Work task: Your answer must be one number: the count of lines below that include "class".

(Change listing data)
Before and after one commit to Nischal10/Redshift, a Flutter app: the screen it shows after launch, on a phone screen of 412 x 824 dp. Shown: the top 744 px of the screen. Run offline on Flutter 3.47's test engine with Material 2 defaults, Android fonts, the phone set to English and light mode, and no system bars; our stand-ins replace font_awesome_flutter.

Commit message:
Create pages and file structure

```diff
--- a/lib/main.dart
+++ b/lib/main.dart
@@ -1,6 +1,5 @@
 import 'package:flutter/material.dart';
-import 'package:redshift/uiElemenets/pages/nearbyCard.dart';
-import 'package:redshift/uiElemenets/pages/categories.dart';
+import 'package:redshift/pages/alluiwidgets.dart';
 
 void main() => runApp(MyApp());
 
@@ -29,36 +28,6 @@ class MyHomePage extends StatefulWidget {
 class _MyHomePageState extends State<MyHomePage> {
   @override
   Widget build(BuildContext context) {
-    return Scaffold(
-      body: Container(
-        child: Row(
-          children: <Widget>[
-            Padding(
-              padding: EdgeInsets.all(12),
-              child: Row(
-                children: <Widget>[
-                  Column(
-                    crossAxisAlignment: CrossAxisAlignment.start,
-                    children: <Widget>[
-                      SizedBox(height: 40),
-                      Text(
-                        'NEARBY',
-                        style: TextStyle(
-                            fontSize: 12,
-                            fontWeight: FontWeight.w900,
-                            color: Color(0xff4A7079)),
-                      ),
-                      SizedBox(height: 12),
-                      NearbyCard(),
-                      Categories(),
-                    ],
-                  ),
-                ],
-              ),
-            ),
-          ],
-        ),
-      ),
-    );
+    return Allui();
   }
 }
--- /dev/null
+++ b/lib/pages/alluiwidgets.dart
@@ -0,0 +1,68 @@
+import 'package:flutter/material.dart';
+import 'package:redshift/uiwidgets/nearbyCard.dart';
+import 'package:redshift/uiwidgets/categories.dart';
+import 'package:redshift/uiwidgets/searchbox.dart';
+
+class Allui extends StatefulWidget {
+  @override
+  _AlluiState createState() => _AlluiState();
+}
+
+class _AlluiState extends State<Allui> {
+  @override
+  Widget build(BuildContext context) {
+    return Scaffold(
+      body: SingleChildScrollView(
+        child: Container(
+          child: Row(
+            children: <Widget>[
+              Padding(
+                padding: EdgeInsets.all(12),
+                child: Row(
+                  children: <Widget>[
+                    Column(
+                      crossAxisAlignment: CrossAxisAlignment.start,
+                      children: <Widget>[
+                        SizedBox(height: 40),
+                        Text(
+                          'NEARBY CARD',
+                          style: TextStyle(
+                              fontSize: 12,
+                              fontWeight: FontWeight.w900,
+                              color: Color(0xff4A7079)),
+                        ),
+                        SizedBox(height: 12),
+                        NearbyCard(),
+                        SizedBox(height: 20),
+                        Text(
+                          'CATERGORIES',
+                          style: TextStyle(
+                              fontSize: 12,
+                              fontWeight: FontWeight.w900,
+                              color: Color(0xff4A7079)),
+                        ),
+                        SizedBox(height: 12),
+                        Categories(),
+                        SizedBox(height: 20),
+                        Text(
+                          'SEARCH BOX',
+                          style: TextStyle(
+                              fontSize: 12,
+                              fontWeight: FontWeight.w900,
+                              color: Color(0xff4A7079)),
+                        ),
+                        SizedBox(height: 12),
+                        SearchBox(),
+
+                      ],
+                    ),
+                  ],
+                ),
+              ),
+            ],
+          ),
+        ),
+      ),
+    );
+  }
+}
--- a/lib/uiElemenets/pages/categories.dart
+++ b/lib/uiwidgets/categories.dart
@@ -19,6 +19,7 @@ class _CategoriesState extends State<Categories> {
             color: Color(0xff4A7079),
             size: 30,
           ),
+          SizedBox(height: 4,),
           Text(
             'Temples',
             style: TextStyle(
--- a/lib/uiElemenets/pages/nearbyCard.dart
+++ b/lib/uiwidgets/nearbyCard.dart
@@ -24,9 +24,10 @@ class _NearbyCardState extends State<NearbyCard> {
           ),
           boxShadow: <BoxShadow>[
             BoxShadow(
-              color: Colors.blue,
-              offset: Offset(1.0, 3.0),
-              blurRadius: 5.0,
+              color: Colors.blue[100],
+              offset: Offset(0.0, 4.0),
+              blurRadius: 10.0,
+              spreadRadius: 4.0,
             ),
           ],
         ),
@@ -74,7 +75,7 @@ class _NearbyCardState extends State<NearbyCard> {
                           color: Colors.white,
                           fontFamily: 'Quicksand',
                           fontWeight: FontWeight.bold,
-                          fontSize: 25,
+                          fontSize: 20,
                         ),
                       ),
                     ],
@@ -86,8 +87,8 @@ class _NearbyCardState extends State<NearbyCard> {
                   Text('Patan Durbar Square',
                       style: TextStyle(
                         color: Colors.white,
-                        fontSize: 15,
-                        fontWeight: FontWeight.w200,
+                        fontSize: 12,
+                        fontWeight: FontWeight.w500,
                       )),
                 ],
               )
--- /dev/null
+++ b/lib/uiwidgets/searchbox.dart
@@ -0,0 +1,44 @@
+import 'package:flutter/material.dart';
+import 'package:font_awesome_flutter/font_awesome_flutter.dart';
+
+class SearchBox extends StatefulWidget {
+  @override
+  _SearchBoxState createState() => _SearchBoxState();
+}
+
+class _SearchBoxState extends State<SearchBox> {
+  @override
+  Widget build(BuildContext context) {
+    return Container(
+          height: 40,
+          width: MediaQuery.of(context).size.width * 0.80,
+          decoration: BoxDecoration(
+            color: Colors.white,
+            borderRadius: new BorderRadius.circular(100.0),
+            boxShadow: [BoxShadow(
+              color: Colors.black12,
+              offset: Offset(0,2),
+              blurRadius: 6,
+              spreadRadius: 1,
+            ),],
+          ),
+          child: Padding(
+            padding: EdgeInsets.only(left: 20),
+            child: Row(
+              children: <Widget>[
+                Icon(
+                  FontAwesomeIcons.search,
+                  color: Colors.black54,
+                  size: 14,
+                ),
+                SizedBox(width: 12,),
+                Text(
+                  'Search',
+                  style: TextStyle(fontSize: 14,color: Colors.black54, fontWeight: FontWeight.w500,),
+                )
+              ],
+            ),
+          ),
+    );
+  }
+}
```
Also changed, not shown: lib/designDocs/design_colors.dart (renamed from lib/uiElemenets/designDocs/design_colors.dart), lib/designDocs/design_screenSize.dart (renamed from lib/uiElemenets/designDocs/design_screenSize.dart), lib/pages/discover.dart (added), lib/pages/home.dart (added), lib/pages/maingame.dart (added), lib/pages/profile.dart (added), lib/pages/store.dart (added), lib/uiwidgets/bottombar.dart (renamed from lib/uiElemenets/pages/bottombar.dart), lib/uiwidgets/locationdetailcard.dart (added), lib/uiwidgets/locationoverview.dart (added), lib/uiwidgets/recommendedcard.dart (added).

Answer area: 10